  • 1
    Call the script with bash -x to see what happens – Stéphane Chazelas Oct 9 '18 at 11:18
  • 1
    Please do what Stéphane said or if your script is too long use set -x before and set +x after the offending code and then edit your question and provide the output of your script... – Fabby Oct 9 '18 at 11:21
[ -d ${TRAVIS_REPO_SLUG#*/}-${TRAVIS_BRANCH}-*-backup ];

The unquoted * here will expand to any matching filenames

$ mkdir test-master-123-backup test-master-456-backup
$ a=test b=master
$ echo $a-$b-*-backup
test-master-123-backup test-master-456-backup

So [ gets more arguments than it expects for -d. It probably gets three in total (-d and to filenames), since that's the case where it expects the middle one to be a binary operator as the error message hints.

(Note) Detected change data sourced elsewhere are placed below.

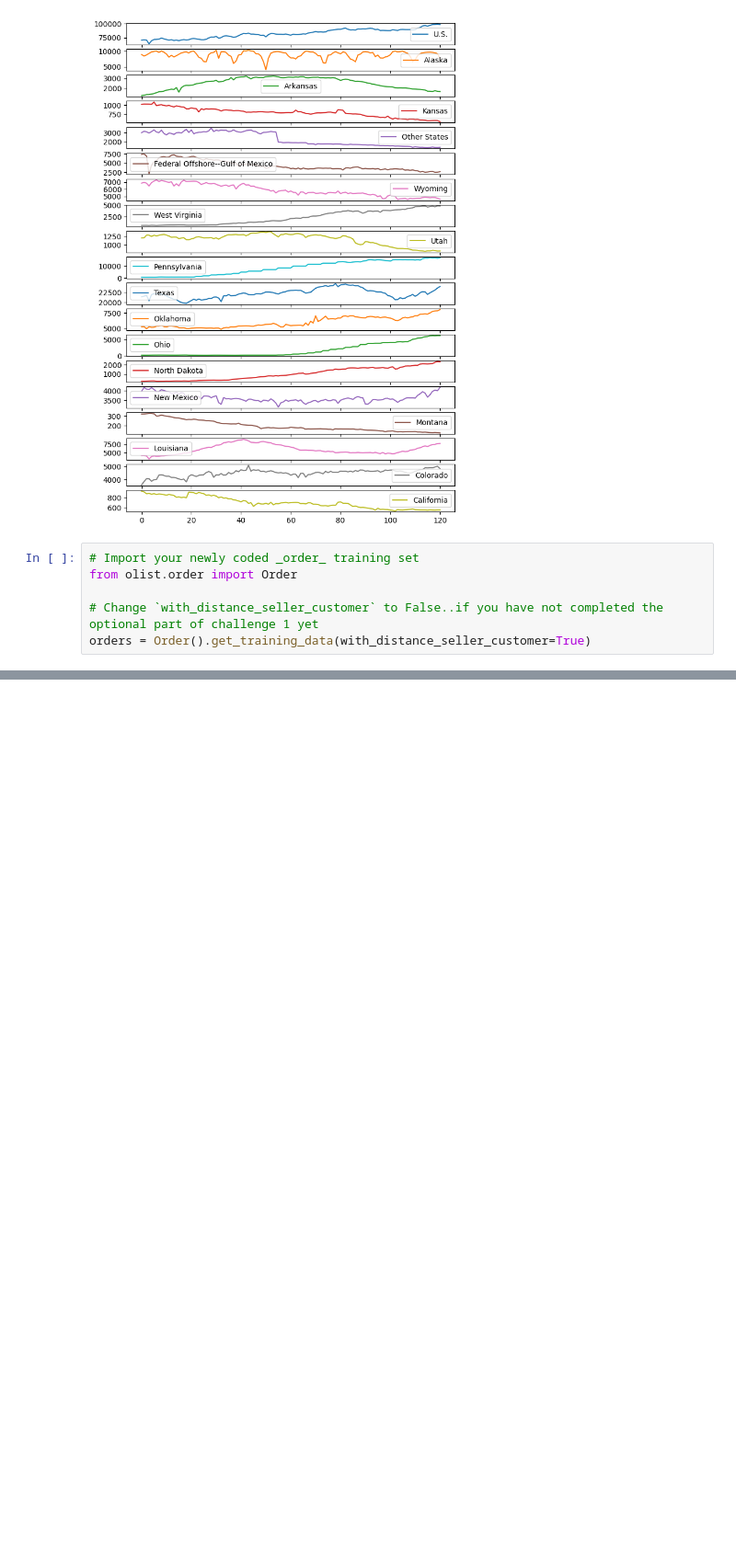
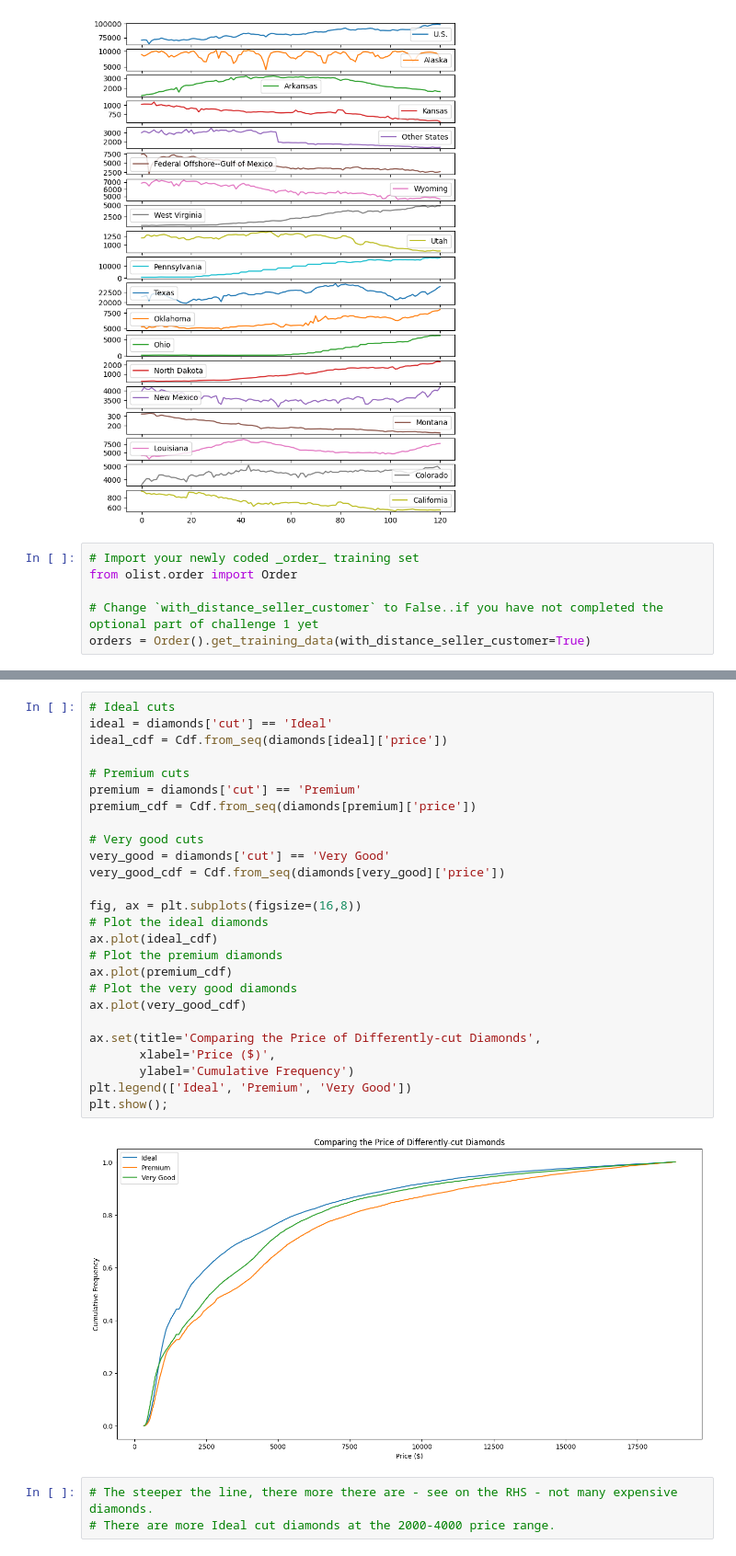
Before and after one commit to hughharford/d_s, a Jupyter notebook: notebooks/data_sci_visualisation.ipynb, the cells around one changed output, grey strips where cells are left out. Shown at 92% size. Cells and saved outputs as stored; diff of their text form; blank space fills up the shorter version.

```diff
--- a/notebooks/data_sci_visualisation.ipynb
+++ b/notebooks/data_sci_visualisation.ipynb
@@ -280,0 +357,31 @@ NameError: name 'orders' is not defined
+# %%
+# Ideal cuts
+ideal = diamonds['cut'] == 'Ideal'
+ideal_cdf = Cdf.from_seq(diamonds[ideal]['price'])
+
+# Premium cuts
+premium = diamonds['cut'] == 'Premium'
+premium_cdf = Cdf.from_seq(diamonds[premium]['price'])
+
+# Very good cuts
+very_good = diamonds['cut'] == 'Very Good'
+very_good_cdf = Cdf.from_seq(diamonds[very_good]['price'])
+
+fig, ax = plt.subplots(figsize=(16,8))
+# Plot the ideal diamonds
+ax.plot(ideal_cdf)
+# Plot the premium diamonds
+ax.plot(premium_cdf)
+# Plot the very good diamonds
+ax.plot(very_good_cdf)
+
+ax.set(title='Comparing the Price of Differently-cut Diamonds',
+       xlabel='Price ($)',
+       ylabel='Cumulative Frequency')
+plt.legend(['Ideal', 'Premium', 'Very Good'])
+plt.show();
+# %% [output]
+[figure, added]
+# %%
+# The steeper the line, there more there are - see on the RHS - not many expensive diamonds.
+# There are more Ideal cut diamonds at the 2000-4000 price range.
```
Also changed, not shown: parts of 9 cells of this notebook, 1 other file.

The version where the * is quoted shouldn't give the same error, instead it will look for a file with a literal * in the name, which is probably not what you want.

If you want to see if there are any directories matching that pattern, you could do something like this:

# set IFS to empty if you expect to have directories with whitespace in names
# IFS=''    
for f in $a-$b-*-backup; do
    if [ -d "$f" ]; then
if [ "$any" = 1 ]; then
    echo "some directories matching $a-$b-*-backup were found"

Or, in a bit simpler way in Bash. The trailing slash makes the glob only match directories, and nullglob makes the glob turn into an empty list if it doesn't match anything:

shopt -s nullglob
set -- $a-$b-*-backup/
if [ "$#" != 0 ]; then
    echo "$# directories matching $a-$b-*-backup were found"

Your Answer

By clicking “Post Your Answer”, you agree to our terms of service, privacy policy and cookie policy

Not the answer you're looking for? Browse other questions tagged or ask your own question.